WHAT YOU SHOULD DO -
Here is the task for the records below: repeat exactly the lines from the one with "height: calc(100% -(120px));" to the one with "15px; background: #C9C9C9;", both included, and nothing else.

*** Begin section ***

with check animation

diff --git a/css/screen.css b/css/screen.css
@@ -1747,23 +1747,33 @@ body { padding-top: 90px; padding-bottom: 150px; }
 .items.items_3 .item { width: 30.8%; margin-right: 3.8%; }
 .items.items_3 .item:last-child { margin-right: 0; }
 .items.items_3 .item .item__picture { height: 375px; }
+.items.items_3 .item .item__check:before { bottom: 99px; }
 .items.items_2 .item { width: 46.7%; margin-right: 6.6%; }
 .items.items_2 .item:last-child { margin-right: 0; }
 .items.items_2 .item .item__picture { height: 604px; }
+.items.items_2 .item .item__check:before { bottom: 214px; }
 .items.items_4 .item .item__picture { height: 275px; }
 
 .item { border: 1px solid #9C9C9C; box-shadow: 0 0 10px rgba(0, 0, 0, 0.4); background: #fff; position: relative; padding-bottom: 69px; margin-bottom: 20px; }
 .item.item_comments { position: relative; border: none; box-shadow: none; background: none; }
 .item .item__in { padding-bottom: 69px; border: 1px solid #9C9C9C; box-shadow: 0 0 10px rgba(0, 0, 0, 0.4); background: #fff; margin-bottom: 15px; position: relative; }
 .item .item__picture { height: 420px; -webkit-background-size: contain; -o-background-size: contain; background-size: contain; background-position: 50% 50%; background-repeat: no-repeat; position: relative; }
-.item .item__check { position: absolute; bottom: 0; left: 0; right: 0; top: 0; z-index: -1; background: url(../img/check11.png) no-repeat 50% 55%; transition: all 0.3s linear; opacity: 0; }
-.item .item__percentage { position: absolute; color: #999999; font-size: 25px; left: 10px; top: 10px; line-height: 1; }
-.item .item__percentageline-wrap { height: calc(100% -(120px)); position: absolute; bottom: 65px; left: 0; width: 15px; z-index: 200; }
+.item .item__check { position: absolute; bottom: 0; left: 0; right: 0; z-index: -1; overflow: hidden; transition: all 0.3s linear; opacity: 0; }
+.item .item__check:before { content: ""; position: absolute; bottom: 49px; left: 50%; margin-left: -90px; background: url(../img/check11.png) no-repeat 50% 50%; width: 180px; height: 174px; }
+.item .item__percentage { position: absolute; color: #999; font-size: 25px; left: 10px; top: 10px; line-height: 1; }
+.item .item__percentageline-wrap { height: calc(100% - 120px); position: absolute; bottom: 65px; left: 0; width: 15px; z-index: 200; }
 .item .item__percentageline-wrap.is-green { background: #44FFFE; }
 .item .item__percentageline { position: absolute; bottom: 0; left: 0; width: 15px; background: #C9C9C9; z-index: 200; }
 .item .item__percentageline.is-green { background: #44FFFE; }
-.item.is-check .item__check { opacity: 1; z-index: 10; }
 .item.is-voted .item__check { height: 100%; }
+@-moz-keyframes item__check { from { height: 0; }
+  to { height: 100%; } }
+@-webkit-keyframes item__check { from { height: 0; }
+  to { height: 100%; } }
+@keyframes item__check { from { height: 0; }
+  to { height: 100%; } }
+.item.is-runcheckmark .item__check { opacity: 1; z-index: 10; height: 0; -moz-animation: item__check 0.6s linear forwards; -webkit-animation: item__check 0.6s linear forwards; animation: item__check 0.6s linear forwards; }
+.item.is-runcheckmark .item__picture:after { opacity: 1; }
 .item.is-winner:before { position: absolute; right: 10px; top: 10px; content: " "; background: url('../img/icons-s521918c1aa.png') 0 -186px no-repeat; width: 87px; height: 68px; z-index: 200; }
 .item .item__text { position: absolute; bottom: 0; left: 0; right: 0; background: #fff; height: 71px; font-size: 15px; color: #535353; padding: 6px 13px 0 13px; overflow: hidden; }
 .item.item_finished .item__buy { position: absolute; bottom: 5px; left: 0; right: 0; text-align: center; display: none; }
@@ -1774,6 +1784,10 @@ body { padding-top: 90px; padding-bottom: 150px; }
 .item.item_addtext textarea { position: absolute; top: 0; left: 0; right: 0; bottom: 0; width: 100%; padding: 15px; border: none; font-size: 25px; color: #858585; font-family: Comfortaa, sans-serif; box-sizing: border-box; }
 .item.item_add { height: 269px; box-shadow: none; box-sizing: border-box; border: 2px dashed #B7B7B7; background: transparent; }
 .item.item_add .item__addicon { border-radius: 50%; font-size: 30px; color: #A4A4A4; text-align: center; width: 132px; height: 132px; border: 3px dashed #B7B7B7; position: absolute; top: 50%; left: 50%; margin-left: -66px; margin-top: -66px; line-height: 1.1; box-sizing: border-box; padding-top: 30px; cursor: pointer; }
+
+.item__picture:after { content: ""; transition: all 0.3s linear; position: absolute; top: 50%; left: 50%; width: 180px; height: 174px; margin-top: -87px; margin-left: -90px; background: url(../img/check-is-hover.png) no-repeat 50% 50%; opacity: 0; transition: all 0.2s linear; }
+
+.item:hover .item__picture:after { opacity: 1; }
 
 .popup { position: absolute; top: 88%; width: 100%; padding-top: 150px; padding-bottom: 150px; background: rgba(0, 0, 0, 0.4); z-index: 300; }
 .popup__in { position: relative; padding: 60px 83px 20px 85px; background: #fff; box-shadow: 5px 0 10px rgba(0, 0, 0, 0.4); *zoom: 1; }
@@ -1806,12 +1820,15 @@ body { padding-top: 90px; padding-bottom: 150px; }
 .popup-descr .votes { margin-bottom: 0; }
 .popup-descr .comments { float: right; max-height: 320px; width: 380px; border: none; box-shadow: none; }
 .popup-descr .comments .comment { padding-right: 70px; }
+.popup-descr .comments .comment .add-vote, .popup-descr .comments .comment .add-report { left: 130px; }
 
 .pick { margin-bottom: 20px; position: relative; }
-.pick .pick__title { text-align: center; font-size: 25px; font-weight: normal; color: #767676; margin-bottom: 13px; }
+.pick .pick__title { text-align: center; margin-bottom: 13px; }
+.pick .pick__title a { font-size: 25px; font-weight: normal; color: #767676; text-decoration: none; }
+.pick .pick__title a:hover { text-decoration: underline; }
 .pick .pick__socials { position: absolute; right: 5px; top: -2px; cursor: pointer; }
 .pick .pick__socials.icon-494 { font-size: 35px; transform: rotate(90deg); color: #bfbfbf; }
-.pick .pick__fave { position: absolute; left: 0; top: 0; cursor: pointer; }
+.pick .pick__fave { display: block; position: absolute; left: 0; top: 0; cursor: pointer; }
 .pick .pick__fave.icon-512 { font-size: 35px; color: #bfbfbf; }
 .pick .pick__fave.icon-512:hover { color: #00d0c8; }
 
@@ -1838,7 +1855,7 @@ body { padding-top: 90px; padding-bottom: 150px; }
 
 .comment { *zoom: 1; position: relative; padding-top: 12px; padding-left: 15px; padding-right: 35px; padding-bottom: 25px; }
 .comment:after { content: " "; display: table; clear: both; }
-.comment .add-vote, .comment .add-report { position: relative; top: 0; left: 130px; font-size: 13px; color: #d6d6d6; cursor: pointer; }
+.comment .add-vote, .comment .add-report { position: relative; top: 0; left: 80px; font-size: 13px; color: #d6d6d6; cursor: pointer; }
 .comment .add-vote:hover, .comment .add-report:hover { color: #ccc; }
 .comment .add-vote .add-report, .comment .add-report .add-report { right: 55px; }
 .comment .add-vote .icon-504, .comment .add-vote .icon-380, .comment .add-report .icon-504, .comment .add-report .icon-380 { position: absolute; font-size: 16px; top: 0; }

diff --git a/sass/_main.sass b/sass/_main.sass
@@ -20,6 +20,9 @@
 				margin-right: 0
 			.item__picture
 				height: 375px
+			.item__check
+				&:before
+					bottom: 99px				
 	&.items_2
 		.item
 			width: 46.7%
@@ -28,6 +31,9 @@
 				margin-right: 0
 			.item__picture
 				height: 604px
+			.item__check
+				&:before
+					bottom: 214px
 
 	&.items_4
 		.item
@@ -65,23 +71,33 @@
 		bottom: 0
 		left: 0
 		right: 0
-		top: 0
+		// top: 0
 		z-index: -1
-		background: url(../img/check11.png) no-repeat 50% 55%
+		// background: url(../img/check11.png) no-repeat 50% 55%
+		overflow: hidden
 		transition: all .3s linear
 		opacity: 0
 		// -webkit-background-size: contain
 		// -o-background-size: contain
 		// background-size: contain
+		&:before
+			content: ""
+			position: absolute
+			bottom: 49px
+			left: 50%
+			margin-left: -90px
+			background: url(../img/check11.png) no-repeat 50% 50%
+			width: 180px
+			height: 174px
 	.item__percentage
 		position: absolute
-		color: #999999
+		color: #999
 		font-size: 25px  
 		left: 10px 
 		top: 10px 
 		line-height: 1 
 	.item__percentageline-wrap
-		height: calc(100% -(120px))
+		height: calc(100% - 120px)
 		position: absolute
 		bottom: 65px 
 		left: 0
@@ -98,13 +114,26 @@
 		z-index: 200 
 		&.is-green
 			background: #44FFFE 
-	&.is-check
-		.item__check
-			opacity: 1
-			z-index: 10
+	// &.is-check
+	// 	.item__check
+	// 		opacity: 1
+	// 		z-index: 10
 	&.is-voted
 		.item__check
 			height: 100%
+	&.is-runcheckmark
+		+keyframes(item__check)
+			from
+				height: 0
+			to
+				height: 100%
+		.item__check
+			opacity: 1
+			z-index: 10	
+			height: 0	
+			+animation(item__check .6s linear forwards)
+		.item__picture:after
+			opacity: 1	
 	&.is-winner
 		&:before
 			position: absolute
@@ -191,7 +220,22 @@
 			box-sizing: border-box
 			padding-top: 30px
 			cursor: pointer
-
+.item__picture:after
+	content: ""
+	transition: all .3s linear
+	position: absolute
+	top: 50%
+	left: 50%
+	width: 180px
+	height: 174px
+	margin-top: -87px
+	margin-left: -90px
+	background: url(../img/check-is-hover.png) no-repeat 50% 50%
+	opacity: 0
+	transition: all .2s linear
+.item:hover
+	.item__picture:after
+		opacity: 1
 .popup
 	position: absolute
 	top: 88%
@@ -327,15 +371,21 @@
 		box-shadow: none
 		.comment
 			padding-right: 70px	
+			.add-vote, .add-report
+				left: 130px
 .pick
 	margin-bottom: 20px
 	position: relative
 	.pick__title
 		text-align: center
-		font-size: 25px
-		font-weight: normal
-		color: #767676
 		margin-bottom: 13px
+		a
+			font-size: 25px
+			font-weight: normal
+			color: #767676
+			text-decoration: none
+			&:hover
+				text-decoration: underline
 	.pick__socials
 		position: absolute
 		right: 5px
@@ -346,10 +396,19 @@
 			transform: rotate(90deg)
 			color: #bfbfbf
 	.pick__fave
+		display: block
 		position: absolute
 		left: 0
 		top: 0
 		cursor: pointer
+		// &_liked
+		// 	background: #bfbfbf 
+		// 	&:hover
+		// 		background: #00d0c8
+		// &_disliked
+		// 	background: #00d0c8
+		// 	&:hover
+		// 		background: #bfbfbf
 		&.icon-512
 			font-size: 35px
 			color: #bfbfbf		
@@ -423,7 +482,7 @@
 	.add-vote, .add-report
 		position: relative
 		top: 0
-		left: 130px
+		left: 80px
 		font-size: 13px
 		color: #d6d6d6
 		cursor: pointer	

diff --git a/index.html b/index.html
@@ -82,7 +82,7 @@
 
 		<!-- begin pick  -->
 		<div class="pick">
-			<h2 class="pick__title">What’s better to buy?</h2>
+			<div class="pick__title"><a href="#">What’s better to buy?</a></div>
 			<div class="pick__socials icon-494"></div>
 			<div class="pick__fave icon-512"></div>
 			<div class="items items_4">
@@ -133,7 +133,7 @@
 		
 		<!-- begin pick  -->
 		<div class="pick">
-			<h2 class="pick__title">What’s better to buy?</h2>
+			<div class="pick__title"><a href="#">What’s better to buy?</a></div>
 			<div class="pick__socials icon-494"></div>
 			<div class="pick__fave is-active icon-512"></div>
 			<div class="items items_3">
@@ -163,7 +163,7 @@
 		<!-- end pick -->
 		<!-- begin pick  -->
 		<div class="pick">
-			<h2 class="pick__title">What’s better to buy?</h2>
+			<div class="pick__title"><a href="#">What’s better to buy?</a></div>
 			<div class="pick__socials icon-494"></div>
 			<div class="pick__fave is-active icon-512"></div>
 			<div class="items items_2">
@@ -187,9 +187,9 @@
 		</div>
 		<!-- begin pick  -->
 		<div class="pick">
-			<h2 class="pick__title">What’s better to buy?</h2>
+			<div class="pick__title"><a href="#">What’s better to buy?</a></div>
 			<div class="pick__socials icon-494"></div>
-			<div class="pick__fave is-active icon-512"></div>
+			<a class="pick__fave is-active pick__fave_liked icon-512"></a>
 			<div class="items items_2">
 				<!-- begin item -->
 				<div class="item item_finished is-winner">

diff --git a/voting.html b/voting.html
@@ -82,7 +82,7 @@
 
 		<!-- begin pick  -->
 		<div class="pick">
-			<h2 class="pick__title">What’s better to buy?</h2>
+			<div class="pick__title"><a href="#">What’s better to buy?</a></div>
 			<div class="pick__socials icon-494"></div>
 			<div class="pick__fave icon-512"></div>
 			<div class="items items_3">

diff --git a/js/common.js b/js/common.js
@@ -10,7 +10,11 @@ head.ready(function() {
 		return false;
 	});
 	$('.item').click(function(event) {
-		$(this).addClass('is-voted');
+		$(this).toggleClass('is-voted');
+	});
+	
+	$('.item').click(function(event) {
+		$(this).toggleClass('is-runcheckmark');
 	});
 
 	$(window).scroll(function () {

*** End section ***

RESPONSE AREA -
-.item .item__percentageline-wrap { height: calc(100% -(120px)); position: absolute; bottom: 65px; left: 0; width: 15px; z-index: 200; }
+.item .item__check { position: absolute; bottom: 0; left: 0; right: 0; z-index: -1; overflow: hidden; transition: all 0.3s linear; opacity: 0; }
+.item .item__check:before { content: ""; position: absolute; bottom: 49px; left: 50%; margin-left: -90px; background: url(../img/check11.png) no-repeat 50% 50%; width: 180px; height: 174px; }
+.item .item__percentage { position: absolute; color: #999; font-size: 25px; left: 10px; top: 10px; line-height: 1; }
+.item .item__percentageline-wrap { height: calc(100% - 120px); position: absolute; bottom: 65px; left: 0; width: 15px; z-index: 200; }
 .item .item__percentageline-wrap.is-green { background: #44FFFE; }
 .item .item__percentageline { position: absolute; bottom: 0; left: 0; width: 15px; background: #C9C9C9; z-index: 200; }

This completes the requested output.